AIM OF THE TASK :: Copy out the records again. Change nothing.

(Web interface edit records)
===

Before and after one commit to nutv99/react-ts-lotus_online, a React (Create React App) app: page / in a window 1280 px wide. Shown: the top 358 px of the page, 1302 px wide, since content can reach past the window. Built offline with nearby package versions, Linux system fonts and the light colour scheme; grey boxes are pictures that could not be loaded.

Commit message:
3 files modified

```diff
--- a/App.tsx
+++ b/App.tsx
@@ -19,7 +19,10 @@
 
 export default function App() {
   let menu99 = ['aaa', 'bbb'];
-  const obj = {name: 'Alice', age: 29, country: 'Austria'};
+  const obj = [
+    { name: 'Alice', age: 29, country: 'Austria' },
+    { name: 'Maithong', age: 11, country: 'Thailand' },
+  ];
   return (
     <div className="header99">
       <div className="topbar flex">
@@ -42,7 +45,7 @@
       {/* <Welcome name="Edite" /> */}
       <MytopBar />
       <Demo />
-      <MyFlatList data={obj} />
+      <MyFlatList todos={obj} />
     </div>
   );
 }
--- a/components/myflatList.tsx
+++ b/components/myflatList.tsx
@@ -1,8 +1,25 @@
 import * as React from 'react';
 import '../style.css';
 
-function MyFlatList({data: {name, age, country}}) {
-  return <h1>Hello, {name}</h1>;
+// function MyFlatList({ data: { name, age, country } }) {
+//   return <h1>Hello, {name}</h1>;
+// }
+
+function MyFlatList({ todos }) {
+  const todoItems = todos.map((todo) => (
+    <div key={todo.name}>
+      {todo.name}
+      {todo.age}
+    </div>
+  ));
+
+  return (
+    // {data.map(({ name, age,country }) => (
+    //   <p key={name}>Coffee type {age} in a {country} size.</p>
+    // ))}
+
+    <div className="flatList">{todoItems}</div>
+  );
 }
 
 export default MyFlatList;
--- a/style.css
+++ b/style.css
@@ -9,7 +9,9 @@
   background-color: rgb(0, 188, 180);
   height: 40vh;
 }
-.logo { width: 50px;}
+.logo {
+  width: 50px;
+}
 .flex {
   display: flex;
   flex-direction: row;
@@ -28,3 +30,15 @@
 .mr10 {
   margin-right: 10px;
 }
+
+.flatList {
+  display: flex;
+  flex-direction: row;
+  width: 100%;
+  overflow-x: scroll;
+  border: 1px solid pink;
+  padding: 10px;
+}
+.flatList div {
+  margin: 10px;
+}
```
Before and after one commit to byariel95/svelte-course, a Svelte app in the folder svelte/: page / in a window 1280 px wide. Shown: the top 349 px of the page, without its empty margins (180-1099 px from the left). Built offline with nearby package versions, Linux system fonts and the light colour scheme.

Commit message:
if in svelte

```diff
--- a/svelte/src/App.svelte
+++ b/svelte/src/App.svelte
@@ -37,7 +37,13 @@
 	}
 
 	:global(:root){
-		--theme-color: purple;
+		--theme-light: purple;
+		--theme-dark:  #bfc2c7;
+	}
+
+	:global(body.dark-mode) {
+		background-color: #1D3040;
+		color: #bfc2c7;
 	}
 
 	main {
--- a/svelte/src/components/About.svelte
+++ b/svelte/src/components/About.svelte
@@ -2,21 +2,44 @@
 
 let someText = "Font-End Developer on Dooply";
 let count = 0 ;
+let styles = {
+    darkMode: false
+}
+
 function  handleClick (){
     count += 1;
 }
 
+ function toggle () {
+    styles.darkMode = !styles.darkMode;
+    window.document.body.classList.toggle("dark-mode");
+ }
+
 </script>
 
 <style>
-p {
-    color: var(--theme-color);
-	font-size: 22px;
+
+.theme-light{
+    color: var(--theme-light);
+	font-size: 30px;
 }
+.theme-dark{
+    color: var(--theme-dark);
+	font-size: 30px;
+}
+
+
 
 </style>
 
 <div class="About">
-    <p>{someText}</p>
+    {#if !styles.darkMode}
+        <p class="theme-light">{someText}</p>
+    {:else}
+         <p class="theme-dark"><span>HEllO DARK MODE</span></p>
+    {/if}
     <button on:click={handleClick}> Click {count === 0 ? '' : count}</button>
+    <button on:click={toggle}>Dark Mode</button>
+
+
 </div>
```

===

RESULT BELOW ::
Before and after one commit to nutv99/react-ts-lotus_online, a React (Create React App) app: page / in a window 1280 px wide. Shown: the top 358 px of the page, 1302 px wide, since content can reach past the window. Built offline with nearby package versions, Linux system fonts and the light colour scheme; grey boxes are pictures that could not be loaded.

Commit message:
3 files modified

```diff
--- a/App.tsx
+++ b/App.tsx
@@ -19,7 +19,10 @@
 
 export default function App() {
   let menu99 = ['aaa', 'bbb'];
-  const obj = {name: 'Alice', age: 29, country: 'Austria'};
+  const obj = [
+    { name: 'Alice', age: 29, country: 'Austria' },
+    { name: 'Maithong', age: 11, country: 'Thailand' },
+  ];
   return (
     <div className="header99">
       <div className="topbar flex">
@@ -42,7 +45,7 @@
       {/* <Welcome name="Edite" /> */}
       <MytopBar />
       <Demo />
-      <MyFlatList data={obj} />
+      <MyFlatList todos={obj} />
     </div>
   );
 }
--- a/components/myflatList.tsx
+++ b/components/myflatList.tsx
@@ -1,8 +1,25 @@
 import * as React from 'react';
 import '../style.css';
 
-function MyFlatList({data: {name, age, country}}) {
-  return <h1>Hello, {name}</h1>;
+// function MyFlatList({ data: { name, age, country } }) {
+//   return <h1>Hello, {name}</h1>;
+// }
+
+function MyFlatList({ todos }) {
+  const todoItems = todos.map((todo) => (
+    <div key={todo.name}>
+      {todo.name}
+      {todo.age}
+    </div>
+  ));
+
+  return (
+    // {data.map(({ name, age,country }) => (
+    //   <p key={name}>Coffee type {age} in a {country} size.</p>
+    // ))}
+
+    <div className="flatList">{todoItems}</div>
+  );
 }
 
 export default MyFlatList;
--- a/style.css
+++ b/style.css
@@ -9,7 +9,9 @@
   background-color: rgb(0, 188, 180);
   height: 40vh;
 }
-.logo { width: 50px;}
+.logo {
+  width: 50px;
+}
 .flex {
   display: flex;
   flex-direction: row;
@@ -28,3 +30,15 @@
 .mr10 {
   margin-right: 10px;
 }
+
+.flatList {
+  display: flex;
+  flex-direction: row;
+  width: 100%;
+  overflow-x: scroll;
+  border: 1px solid pink;
+  padding: 10px;
+}
+.flatList div {
+  margin: 10px;
+}
```
Before and after one commit to byariel95/svelte-course, a Svelte app in the folder svelte/: page / in a window 1280 px wide. Shown: the top 349 px of the page, without its empty margins (180-1099 px from the left). Built offline with nearby package versions, Linux system fonts and the light colour scheme.

Commit message:
if in svelte

```diff
--- a/svelte/src/App.svelte
+++ b/svelte/src/App.svelte
@@ -37,7 +37,13 @@
 	}
 
 	:global(:root){
-		--theme-color: purple;
+		--theme-light: purple;
+		--theme-dark:  #bfc2c7;
+	}
+
+	:global(body.dark-mode) {
+		background-color: #1D3040;
+		color: #bfc2c7;
 	}
 
 	main {
--- a/svelte/src/components/About.svelte
+++ b/svelte/src/components/About.svelte
@@ -2,21 +2,44 @@
 
 let someText = "Font-End Developer on Dooply";
 let count = 0 ;
+let styles = {
+    darkMode: false
+}
+
 function  handleClick (){
     count += 1;
 }
 
+ function toggle () {
+    styles.darkMode = !styles.darkMode;
+    window.document.body.classList.toggle("dark-mode");
+ }
+
 </script>
 
 <style>
-p {
-    color: var(--theme-color);
-	font-size: 22px;
+
+.theme-light{
+    color: var(--theme-light);
+	font-size: 30px;
 }
+.theme-dark{
+    color: var(--theme-dark);
+	font-size: 30px;
+}
+
+
 
 </style>
 
 <div class="About">
-    <p>{someText}</p>
+    {#if !styles.darkMode}
+        <p class="theme-light">{someText}</p>
+    {:else}
+         <p class="theme-dark"><span>HEllO DARK MODE</span></p>
+    {/if}
     <button on:click={handleClick}> Click {count === 0 ? '' : count}</button>
+    <button on:click={toggle}>Dark Mode</button>
+
+
 </div>
```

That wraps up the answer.